Saturday, October 25, 2008

Spending our time in worlds that don't exist

Paul Bloom has a fascinating article in the most recent issue of The Atlantic that touches on libertarian paternalism, behavioral economics, pigeons, Walt Whitman, and gambling addiction. One of the most interesting sections is where he discusses how much time we spend in existences we know to be not real,
... The most common leisure activity is not sex, eating, drinking, drug use, socializing, sports, or being with the ones we love. It is, by a long shot, participating in experiences we know are not real—reading novels, watching movies and TV, daydreaming, and so forth. Enjoying fiction requires a shift in selfhood. You give up your own identity and try on the identities of other people, adopting their perspectives so as to share their experiences.
There are currently more ways to live in unreal worlds than at any other point in history. This doesn't mean that modern man necessarily spends more time unreal worlds than in previous eras. Indeed, it'd be hard to measure how much people in the 1700s daydreamed without a time machine that doubles as a giant fMRI. But I'd expect that yes, our society currently spends more time in unreal worlds than previous generations.

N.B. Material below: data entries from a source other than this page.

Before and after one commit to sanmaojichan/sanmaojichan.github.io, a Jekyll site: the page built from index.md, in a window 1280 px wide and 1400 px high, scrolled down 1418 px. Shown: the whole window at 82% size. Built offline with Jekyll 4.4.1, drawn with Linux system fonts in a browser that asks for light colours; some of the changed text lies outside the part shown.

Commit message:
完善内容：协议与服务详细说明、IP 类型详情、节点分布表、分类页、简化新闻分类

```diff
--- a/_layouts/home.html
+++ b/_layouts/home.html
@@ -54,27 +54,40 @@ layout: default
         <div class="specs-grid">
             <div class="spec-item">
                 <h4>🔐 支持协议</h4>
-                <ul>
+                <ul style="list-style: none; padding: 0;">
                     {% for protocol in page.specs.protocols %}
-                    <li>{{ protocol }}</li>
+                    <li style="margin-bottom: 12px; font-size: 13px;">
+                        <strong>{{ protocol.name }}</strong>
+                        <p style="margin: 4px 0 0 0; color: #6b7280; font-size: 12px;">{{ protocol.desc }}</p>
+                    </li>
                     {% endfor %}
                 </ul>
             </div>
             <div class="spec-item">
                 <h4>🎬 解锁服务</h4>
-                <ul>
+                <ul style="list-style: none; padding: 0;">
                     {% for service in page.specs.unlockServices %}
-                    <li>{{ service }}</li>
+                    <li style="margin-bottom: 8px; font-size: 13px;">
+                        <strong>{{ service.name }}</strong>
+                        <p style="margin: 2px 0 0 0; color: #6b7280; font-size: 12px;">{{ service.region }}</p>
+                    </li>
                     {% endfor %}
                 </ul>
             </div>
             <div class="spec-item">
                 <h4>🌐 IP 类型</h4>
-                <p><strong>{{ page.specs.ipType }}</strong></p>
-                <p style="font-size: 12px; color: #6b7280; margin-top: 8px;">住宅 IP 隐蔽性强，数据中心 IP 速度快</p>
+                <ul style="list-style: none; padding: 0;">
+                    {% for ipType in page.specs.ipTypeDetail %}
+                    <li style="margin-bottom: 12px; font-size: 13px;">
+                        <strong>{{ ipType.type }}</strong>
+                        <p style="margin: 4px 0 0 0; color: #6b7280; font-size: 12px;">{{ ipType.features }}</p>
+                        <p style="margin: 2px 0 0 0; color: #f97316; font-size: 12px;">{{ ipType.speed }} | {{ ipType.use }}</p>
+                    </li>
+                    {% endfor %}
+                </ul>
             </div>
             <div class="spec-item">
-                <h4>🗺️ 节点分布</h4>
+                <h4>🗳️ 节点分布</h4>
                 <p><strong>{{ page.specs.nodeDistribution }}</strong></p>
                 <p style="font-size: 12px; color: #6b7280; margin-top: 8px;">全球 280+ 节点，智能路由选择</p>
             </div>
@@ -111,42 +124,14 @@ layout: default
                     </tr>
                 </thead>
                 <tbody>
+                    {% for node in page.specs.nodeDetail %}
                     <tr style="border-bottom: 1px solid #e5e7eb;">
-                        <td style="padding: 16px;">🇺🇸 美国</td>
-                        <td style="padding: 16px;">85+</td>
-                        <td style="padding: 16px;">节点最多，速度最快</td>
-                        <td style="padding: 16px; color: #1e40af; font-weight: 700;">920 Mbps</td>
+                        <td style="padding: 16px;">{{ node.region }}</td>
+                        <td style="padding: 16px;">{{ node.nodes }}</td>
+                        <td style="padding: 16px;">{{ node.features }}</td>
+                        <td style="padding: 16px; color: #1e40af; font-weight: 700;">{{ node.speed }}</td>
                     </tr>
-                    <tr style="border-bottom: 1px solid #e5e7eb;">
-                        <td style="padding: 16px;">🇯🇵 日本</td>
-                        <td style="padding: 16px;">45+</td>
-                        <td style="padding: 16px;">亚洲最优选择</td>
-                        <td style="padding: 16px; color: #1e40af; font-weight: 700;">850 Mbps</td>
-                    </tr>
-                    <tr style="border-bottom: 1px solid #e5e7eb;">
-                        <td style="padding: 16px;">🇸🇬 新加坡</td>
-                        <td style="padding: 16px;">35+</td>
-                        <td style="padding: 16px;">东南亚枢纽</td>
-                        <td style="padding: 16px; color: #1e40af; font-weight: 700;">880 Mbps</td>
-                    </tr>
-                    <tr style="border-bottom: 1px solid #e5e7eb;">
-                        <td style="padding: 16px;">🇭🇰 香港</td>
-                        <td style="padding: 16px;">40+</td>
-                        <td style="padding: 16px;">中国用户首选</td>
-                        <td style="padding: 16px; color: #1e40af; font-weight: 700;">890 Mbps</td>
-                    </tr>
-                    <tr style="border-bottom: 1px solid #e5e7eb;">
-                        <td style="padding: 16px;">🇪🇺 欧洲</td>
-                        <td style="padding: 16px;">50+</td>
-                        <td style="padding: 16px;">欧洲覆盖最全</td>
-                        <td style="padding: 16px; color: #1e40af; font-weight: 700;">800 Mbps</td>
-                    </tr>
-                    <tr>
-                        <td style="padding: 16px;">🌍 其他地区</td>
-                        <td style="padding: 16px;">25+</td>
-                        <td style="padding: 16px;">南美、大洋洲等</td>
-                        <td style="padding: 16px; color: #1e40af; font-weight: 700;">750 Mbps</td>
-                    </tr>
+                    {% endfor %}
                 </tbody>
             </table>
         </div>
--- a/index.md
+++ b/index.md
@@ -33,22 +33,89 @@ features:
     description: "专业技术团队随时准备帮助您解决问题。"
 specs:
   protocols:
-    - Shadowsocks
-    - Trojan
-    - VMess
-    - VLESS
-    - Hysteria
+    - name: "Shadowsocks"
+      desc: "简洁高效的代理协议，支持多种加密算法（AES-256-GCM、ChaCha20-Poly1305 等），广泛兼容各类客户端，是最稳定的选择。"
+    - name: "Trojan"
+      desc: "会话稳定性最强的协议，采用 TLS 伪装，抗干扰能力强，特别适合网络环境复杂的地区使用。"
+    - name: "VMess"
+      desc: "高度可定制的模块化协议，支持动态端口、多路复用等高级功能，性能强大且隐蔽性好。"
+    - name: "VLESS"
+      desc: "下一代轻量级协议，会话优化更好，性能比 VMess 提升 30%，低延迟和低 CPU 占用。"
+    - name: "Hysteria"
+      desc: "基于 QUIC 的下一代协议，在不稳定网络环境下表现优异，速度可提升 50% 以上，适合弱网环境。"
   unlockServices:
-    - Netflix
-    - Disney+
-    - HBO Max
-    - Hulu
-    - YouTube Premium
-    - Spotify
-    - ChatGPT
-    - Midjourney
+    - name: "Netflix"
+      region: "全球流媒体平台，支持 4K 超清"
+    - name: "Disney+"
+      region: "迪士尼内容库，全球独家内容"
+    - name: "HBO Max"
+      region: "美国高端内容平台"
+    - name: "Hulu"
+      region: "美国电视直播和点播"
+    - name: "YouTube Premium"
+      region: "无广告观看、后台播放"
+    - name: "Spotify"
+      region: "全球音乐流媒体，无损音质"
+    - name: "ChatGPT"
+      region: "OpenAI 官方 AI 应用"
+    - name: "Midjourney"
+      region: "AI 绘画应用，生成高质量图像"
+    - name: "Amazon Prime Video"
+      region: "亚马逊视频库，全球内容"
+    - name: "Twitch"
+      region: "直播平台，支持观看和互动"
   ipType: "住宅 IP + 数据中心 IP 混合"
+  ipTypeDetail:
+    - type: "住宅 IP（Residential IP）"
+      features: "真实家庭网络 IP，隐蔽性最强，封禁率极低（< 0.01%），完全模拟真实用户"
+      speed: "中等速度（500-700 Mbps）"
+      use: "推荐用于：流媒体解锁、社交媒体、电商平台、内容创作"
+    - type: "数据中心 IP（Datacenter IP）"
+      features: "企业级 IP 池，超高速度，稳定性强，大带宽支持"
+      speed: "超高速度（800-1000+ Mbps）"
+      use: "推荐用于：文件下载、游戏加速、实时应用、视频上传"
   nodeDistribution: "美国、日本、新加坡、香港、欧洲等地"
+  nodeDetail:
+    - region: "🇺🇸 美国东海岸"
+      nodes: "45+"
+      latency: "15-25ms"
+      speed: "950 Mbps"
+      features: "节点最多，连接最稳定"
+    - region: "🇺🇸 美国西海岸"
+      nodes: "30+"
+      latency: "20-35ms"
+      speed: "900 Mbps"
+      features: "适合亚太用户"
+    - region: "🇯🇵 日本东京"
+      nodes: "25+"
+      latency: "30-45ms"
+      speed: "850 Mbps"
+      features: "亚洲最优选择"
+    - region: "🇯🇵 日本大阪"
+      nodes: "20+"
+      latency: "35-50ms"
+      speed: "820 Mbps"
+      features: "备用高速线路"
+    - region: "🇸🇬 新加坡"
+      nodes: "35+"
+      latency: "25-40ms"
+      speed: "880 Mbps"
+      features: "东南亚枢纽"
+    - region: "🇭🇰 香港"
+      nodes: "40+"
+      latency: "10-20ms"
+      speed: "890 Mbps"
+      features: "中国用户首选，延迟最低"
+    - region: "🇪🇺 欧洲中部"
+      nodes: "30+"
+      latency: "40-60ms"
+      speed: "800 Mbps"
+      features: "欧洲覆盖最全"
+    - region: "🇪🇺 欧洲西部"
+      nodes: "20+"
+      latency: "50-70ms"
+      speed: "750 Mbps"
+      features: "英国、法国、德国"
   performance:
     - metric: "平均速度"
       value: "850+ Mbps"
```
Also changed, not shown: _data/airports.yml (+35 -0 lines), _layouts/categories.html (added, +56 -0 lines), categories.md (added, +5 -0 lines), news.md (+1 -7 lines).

Should we as a society attempt to reverse this trend? That's where the libertarian paternalism comes into play. How can we do so without invading people's private lives? That's where the behavioral economics comes into play. What a curious world we live in.